> [Exercise brief]
Exactly as written, output each of the lines below, with no images.

> [Recorded data]
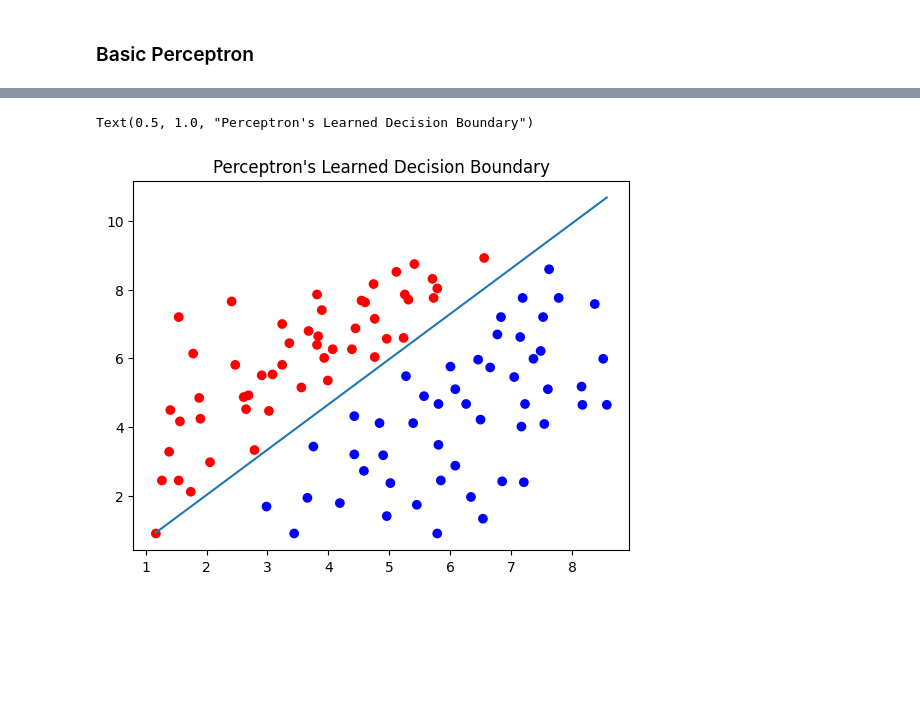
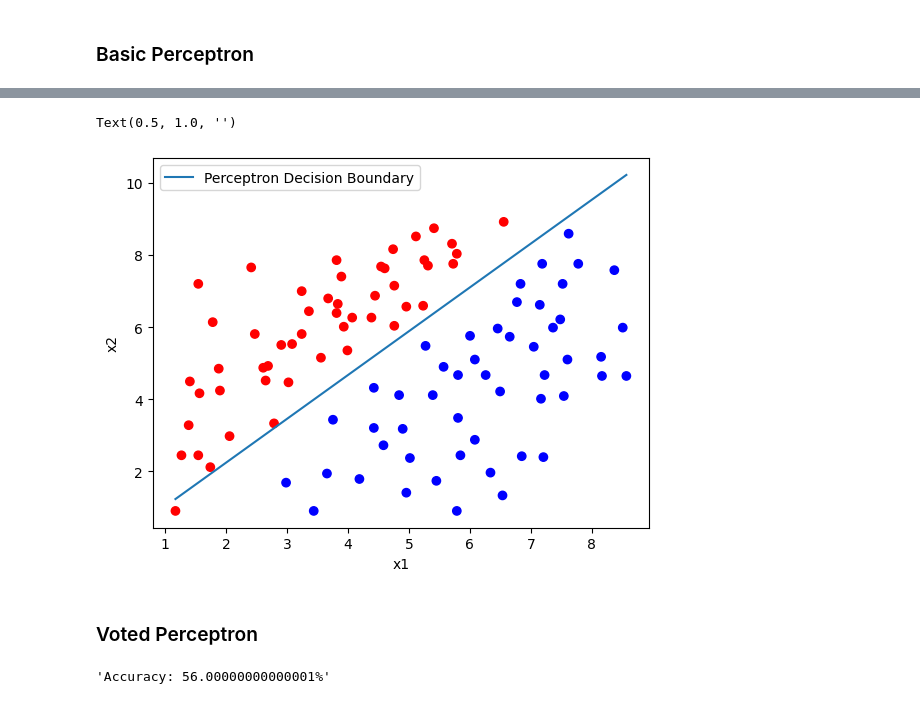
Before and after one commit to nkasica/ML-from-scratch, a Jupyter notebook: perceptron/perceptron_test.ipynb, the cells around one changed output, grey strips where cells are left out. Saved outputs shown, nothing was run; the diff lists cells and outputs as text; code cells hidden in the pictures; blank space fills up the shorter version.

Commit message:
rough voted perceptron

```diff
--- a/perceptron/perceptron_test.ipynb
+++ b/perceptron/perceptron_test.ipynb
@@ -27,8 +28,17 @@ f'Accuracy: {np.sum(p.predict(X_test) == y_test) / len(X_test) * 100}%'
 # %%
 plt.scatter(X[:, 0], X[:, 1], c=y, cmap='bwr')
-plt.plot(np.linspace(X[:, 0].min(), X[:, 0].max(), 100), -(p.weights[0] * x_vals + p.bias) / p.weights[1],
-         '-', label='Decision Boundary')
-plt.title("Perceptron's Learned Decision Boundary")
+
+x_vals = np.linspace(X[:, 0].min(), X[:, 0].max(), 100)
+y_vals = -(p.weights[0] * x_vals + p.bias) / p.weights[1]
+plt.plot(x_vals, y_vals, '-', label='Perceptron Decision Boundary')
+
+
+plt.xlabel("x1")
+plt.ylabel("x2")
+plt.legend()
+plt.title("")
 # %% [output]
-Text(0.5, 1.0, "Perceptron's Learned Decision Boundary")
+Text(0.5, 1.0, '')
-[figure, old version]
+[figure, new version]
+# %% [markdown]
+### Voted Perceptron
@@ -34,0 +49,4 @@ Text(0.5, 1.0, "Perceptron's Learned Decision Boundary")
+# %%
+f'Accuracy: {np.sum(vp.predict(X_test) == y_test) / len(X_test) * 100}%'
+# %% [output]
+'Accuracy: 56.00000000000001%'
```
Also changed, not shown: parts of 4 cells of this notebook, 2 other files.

> [Reply to the task]
Before and after one commit to nkasica/ML-from-scratch, a Jupyter notebook: perceptron/perceptron_test.ipynb, the cells around one changed output, grey strips where cells are left out. Saved outputs shown, nothing was run; the diff lists cells and outputs as text; code cells hidden in the pictures; blank space fills up the shorter version.

Commit message:
rough voted perceptron

```diff
--- a/perceptron/perceptron_test.ipynb
+++ b/perceptron/perceptron_test.ipynb
@@ -27,8 +28,17 @@ f'Accuracy: {np.sum(p.predict(X_test) == y_test) / len(X_test) * 100}%'
 # %%
 plt.scatter(X[:, 0], X[:, 1], c=y, cmap='bwr')
-plt.plot(np.linspace(X[:, 0].min(), X[:, 0].max(), 100), -(p.weights[0] * x_vals + p.bias) / p.weights[1],
-         '-', label='Decision Boundary')
-plt.title("Perceptron's Learned Decision Boundary")
+
+x_vals = np.linspace(X[:, 0].min(), X[:, 0].max(), 100)
+y_vals = -(p.weights[0] * x_vals + p.bias) / p.weights[1]
+plt.plot(x_vals, y_vals, '-', label='Perceptron Decision Boundary')
+
+
+plt.xlabel("x1")
+plt.ylabel("x2")
+plt.legend()
+plt.title("")
 # %% [output]
-Text(0.5, 1.0, "Perceptron's Learned Decision Boundary")
+Text(0.5, 1.0, '')
-[figure, old version]
+[figure, new version]
+# %% [markdown]
+### Voted Perceptron
@@ -34,0 +49,4 @@ Text(0.5, 1.0, "Perceptron's Learned Decision Boundary")
+# %%
+f'Accuracy: {np.sum(vp.predict(X_test) == y_test) / len(X_test) * 100}%'
+# %% [output]
+'Accuracy: 56.00000000000001%'
```
Also changed, not shown: parts of 4 cells of this notebook, 2 other files.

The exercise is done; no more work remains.